enhance the cash flow of the health care providers instead of the
health of the patient.
It was not always the way it is now.
Until Pasteur came along, you put money in the collection plates on
Sunday morning to protect against the "the wages of sin", meaning
disease. Once germ theory had proven that medical intervention could
help the preisthood was releived of that role. The role of Doctors has
evolved a lot since then. When he was young doctors couldn't see as
much detail as they can now with tests, but medicine was a lot cheaper.
There are four determanants for the
health of a car: Design, accidents, maintenance, and age. The story is
very similar for humans. Dr. Bortz said that exercise is the key to
health maintenance. He pointed out that runners may get as many as
thirty more years out of life than their more sedentary friends.
Aging problems start when a person's
body gets down to only being able to provide 20% to 30% of the services
it was capable of when a youngster. The current medical
establishment likes to take people in at that point and treat them with
expensive drugs and surgeries. Prevention works at a much higher level,
and much earlier in the disease progression. Dr. Bortz claims that
programs like Fit For Learning do more good than all of the
endocrinologists working at hospitals are capable of.
Dr. Bortz thinks that as soon as it
pays to be healthy we will be healthy. He spoke glowingly of Singapore,
which prevents children that are obese from advancing to the next grade
level. He thinks a Doctor's primary job should be to teach health
instead of only curing disease.
Dr. Bortz finished his talk by saying
there is much more detail about his topic in his book, Next Medicine,
The Science and Civics of Health.
For more information, please visit his
During Q&A there was a lot of discussion:
Dr. Bortz thinks that 90% of all
cancers is preventable.
There is only one State in the USA that
currently requires P.E. in schools.
One factor that is driving the need for
exercise is the problem that industry has captured the principal of
least energy, selling gizmos to take the work out of doing so many
things we used to do for ourselves.
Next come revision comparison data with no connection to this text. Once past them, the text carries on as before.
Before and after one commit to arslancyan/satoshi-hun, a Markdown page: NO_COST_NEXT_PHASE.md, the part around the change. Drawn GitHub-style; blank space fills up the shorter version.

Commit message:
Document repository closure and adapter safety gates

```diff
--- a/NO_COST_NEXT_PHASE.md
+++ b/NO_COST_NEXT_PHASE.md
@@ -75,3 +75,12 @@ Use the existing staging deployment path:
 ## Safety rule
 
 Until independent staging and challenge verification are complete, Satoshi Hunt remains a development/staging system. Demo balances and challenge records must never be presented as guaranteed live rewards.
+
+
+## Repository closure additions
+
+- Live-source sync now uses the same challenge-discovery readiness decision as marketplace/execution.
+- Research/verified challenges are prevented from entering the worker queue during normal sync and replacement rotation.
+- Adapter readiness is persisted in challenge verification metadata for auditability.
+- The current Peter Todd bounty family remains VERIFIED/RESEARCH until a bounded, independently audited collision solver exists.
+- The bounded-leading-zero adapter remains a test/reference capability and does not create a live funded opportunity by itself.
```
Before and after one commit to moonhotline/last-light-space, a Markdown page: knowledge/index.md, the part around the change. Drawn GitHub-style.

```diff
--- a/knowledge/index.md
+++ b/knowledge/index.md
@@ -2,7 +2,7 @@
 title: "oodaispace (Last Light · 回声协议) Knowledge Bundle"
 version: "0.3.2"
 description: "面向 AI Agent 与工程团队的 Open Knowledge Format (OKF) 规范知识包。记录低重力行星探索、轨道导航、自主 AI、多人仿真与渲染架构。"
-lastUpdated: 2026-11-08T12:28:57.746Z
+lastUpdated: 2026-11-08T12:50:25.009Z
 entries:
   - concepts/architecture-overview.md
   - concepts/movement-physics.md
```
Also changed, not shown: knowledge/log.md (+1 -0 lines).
Electric toothbrushes take the work
out of brushing teeth. Golf carts take the exercise out of playing golf.